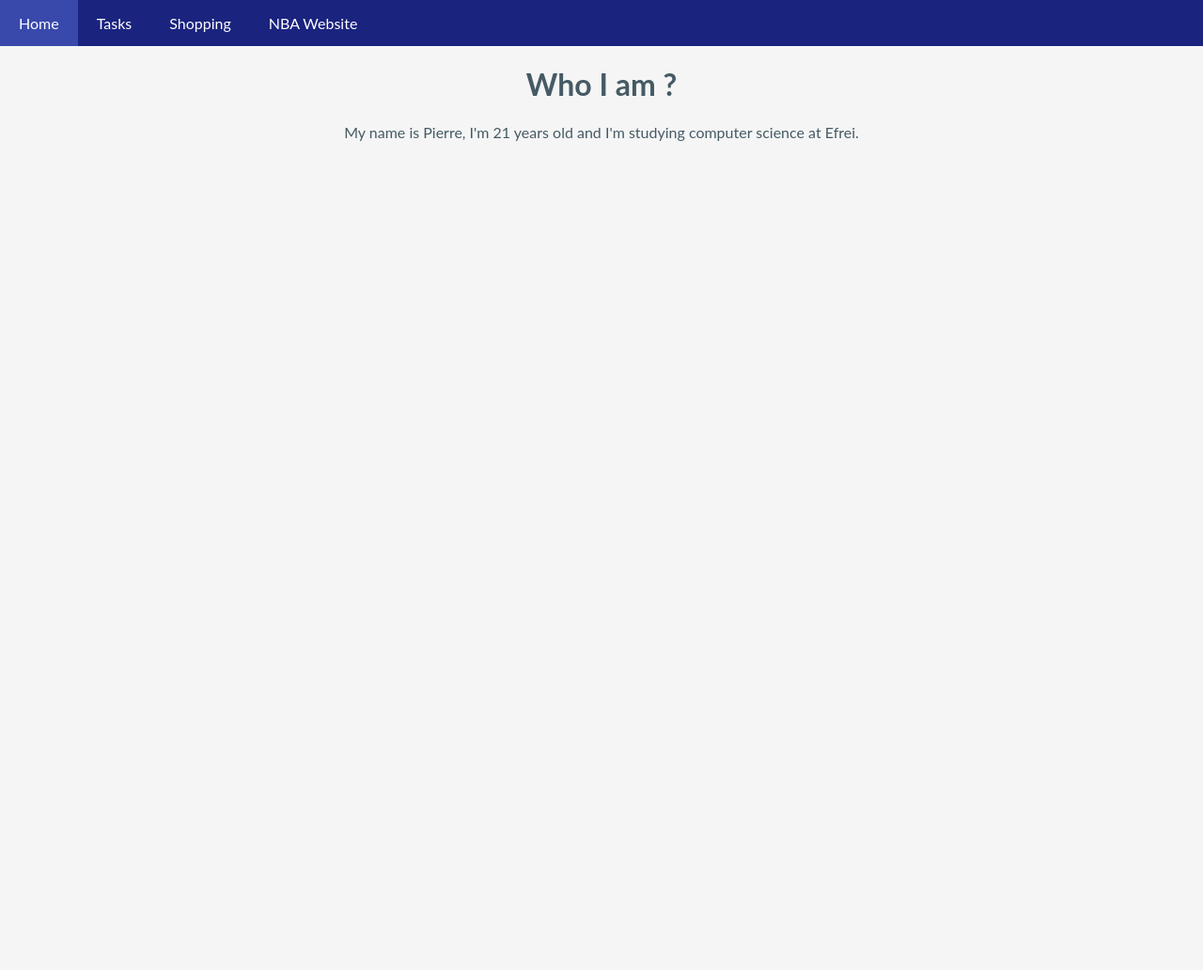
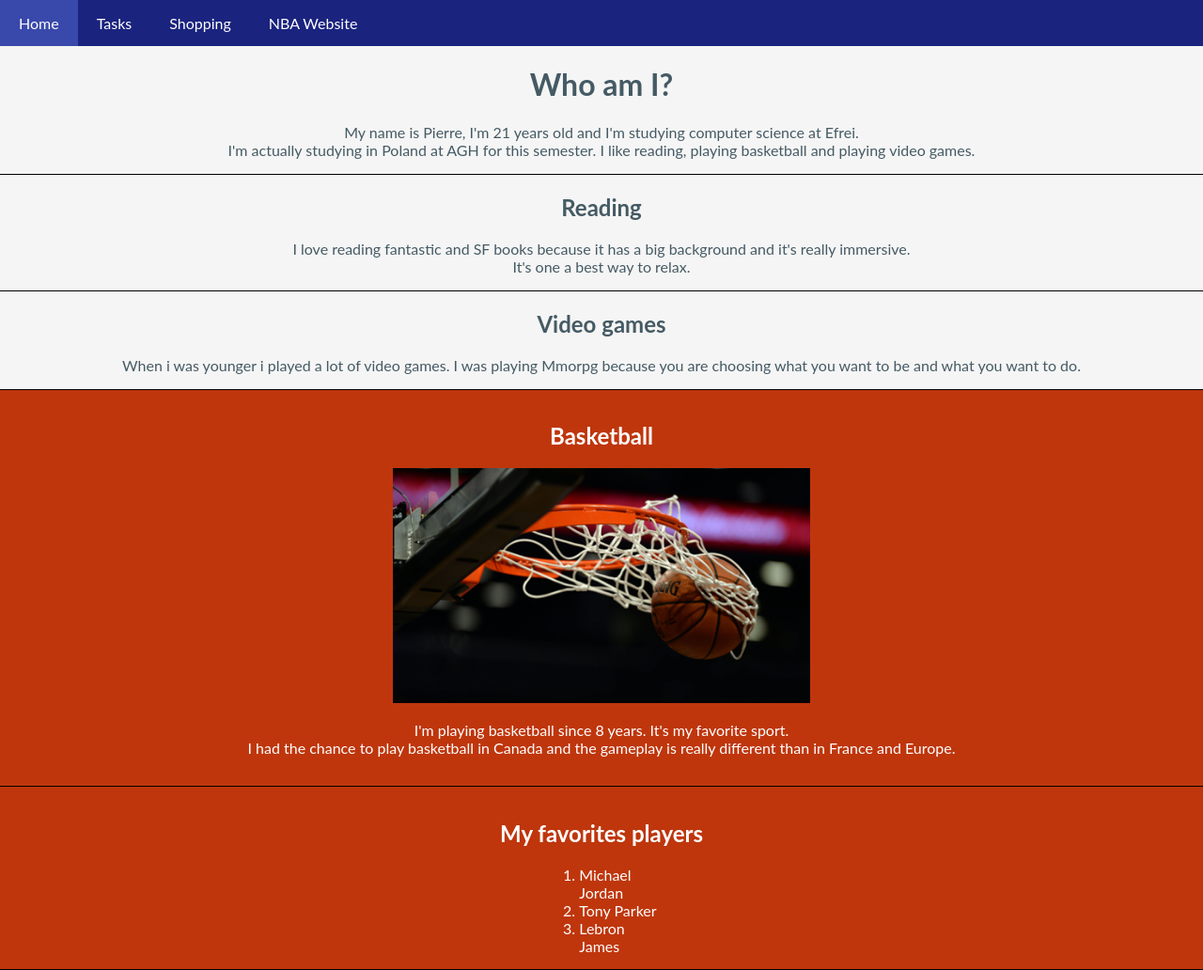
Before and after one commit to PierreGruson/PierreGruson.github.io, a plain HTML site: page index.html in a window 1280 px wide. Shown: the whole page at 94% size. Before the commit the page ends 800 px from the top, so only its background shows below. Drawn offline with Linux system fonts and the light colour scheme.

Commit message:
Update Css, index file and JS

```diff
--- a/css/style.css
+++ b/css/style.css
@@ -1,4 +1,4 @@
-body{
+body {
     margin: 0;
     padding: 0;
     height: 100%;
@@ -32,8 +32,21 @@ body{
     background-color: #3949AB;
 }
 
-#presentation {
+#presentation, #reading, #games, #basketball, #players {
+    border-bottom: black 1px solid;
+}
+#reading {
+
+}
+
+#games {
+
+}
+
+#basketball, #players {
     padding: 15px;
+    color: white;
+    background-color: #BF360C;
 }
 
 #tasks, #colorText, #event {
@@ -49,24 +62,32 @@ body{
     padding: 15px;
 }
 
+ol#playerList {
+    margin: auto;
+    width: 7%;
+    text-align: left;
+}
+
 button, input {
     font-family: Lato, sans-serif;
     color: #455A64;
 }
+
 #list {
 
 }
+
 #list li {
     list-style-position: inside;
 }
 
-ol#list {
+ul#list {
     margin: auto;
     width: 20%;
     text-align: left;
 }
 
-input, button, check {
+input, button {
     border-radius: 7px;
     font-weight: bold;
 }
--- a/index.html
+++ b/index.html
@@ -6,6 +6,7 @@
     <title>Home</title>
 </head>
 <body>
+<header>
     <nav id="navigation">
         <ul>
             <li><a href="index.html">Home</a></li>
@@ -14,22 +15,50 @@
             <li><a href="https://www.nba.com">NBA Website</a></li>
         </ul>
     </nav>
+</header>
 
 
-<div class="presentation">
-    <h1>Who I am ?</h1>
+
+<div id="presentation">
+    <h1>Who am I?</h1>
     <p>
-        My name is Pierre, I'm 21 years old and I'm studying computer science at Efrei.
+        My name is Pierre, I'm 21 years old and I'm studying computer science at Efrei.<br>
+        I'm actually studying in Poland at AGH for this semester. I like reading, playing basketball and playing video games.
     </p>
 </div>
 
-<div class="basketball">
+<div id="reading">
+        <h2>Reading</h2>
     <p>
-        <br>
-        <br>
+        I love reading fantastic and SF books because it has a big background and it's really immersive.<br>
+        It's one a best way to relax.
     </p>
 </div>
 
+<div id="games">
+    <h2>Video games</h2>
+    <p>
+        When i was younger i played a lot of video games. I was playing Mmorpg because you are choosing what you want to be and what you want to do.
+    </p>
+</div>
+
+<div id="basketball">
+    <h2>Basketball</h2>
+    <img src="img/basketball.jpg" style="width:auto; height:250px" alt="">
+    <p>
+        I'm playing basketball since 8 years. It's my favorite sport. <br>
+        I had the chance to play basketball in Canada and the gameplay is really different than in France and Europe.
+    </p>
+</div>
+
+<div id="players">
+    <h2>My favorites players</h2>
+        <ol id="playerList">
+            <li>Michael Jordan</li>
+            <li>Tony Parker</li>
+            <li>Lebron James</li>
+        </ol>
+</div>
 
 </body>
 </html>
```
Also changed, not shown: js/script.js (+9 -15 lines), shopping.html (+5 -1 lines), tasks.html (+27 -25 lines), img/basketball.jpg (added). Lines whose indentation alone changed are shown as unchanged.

____

» **What the task asks**: Where a line in the entries holds "body", copy that line.

» **Result of this exercise**:
-body{
+body {
@@ -32,8 +32,21 @@ body{
@@ -49,24 +62,32 @@ body{
 <body>
 </body>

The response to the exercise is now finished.